At the top of the movement, you want to create one straight diagonal line from your shoulders all the way up to your knees.
Pause in that diagonal position and lower back down—slowly. Don't rush this one.
When this body weigh movement gets too easy, you can add weight by placing a barbell across your hips.
Check out my Bridge Variations video for more help and instruction.
Dumbbell and Barbell Step-Up
Stand in front of a step, stair, or box of appropriate height (lower for beginners and closer to knee-height for pros).
Hold onto dumbbells or put a barbell across your shoulders.
Step up onto the box or platform with the right foot, pressing through the heel to straighten your right leg.
Bring the left foot to meet your right foot and tap your toe on the step.
Bend your right knee and step down with the left foot.
Bring the right foot down so you have both feet on the ground.
Check out my Workout of the Week video for more info on this movement.
Don’t push off with your lower leg. The work should be focused on the leading leg. If you push off the ground you will reduce the load on the upper leg and the exercise will not be as effective.
Avoiding tight quads
Once all these exercises are done, don’t forget to maintain your mobility and gain some amount of flexibility in the quad as well.
Tight quads are common in athletes and even more common when your focus is on developing more quad strength. If you aren’t diligent about stretching your quads after a workout like this, you might find that you start to get some upper-leg tightness.
As Abi Carver from Yoga15 says:
Additionally, there is the issue of muscular imbalance. When the hamstrings and glutes are weak, the quadriceps have to remain partially contracted (hypertonic) in order to stabilize the hips and knees. And unfortunately, this discrepancy in strength increases with the repetition of movement. The quads get tighter, the glutes and hamstrings become weaker, and this, in due course, can lead to pain, injury, and reduced performance.
Abi has a great series of quad stretches you can do if you are so inclined. But if nothing else, try this:
Quad Stretch or Low Lunge
Standing normally, feet hip-width apart, step your right foot forward into a lunge. Then drop your left knee and release your back foot, so the top of your foot is resting on the ground. Check that your front knee is directly above your ankle.

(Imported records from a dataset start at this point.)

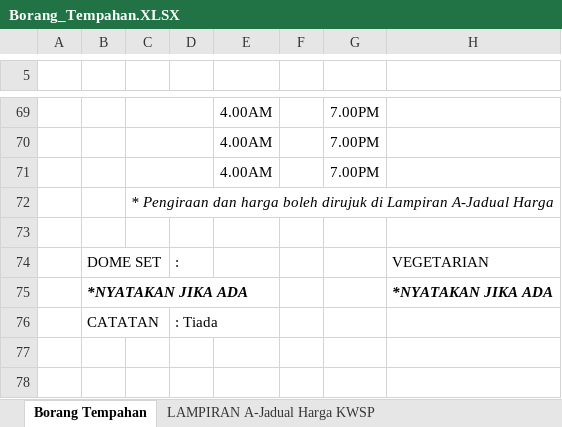
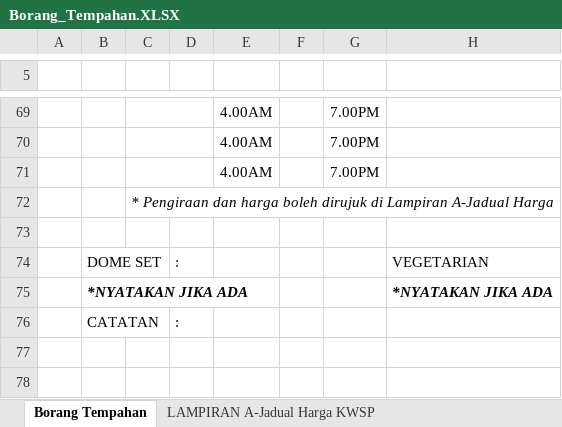
Before and after one commit to Zul-Hilmi/Borang-Tempahan, an Excel workbook: public/Borang_Tempahan.XLSX, sheet Borang Tempahan, drawn as a sheet; only a part is shown, gaps mark what is left out; values as stored, in another font and other column widths than the file's, no borders; charts and pictures not drawn; the diff names each change by its address in the sheet, - before the commit and + after, or states it on an @@ line.

```diff
--- a/public/Borang_Tempahan.XLSX (sheet Borang Tempahan)
+++ b/public/Borang_Tempahan.XLSX (sheet Borang Tempahan)
-D76: : Tiada
+D76: :
```
Also changed, not shown: sheet LAMPIRAN A-Jadual Harga KWSP, 7 other files.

Tilt your pelvis up until you feel the stretch in the front of your left thigh.
Stay in the pose for 5-10 deep breaths.
Don’t force yourself into a deeper lunge, let your breath relax you into it.
When you are done with that side, tuck your back toes and step back into a kneeling position. Take a moment to breathe before you move on to the left side.
Working to keep your quadriceps strong can help you achieve your maximum mobility and can even help decrease your risk of injury in sports and as you age. But if you experience any pain during or after any of these exercises, check in with a physiotherapist or sports doc to make sure there isn’t a bigger issue at play.